## EXERCISE DATA:

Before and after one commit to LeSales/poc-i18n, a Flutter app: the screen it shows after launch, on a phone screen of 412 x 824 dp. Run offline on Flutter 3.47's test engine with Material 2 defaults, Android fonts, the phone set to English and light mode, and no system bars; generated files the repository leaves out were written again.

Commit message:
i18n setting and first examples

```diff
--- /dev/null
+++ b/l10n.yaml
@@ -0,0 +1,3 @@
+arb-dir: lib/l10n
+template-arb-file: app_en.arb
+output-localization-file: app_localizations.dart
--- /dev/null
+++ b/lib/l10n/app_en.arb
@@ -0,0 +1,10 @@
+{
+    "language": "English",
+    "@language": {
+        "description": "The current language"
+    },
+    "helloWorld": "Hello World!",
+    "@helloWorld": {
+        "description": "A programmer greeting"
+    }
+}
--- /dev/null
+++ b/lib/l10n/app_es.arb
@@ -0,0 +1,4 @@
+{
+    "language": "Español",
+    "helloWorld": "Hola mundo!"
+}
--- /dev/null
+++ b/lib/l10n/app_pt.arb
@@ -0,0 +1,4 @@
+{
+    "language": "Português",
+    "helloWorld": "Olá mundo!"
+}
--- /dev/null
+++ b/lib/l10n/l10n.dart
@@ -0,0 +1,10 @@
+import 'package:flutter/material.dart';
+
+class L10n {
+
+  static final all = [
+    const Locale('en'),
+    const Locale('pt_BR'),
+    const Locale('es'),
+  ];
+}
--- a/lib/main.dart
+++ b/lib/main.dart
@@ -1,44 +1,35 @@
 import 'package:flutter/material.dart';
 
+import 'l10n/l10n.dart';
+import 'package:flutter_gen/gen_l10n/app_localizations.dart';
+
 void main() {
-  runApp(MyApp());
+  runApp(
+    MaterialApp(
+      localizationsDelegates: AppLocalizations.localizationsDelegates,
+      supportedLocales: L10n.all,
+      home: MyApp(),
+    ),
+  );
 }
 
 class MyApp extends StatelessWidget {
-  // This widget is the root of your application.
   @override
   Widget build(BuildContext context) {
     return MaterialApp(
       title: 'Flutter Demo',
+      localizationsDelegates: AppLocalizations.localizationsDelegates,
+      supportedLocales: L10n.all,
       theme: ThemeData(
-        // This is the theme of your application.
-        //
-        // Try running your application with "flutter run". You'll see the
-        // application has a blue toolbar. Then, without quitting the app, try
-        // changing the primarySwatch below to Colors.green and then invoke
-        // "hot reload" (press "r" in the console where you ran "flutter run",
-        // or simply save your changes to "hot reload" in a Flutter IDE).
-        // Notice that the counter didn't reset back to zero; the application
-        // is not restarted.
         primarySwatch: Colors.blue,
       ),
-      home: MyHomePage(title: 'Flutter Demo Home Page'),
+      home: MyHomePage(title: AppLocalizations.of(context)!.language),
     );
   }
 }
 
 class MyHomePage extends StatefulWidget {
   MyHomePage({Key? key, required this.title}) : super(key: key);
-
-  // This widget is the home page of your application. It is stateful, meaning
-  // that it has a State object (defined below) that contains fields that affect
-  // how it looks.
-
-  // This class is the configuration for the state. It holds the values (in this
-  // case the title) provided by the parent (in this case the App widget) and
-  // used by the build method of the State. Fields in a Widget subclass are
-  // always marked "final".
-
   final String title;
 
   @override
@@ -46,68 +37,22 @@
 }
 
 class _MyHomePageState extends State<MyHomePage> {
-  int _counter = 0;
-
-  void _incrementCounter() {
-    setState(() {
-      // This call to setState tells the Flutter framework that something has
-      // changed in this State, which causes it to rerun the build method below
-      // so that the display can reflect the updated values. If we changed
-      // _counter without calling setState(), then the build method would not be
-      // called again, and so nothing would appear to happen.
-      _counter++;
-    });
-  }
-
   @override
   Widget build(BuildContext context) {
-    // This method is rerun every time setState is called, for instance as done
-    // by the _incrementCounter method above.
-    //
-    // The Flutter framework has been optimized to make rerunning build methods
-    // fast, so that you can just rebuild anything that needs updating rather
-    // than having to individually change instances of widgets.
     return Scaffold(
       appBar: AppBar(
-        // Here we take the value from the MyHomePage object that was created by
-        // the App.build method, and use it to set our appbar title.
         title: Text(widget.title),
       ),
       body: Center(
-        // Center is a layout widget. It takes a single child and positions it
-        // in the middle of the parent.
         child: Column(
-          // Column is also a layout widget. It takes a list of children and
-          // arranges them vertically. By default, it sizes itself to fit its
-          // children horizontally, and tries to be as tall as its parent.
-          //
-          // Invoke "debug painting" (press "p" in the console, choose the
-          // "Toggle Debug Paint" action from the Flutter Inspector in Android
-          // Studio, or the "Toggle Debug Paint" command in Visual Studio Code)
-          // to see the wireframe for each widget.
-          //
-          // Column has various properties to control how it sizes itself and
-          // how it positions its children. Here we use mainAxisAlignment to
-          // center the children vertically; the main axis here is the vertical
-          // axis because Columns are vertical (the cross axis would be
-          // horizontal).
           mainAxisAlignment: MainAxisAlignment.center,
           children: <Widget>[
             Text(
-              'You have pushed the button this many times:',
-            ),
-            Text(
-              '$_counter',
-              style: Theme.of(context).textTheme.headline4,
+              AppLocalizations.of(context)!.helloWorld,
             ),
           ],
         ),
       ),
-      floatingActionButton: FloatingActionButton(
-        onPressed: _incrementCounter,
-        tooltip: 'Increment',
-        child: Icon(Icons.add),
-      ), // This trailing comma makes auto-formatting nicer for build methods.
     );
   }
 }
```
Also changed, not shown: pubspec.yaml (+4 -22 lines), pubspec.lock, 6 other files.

## PROBLEM DESCRIPTION:
From the data above, copy out every line with the string "parent" in it.

## ANSWER FOR THE TASK:
-  // case the title) provided by the parent (in this case the App widget) and
-        // in the middle of the parent.
-          // children horizontally, and tries to be as tall as its parent.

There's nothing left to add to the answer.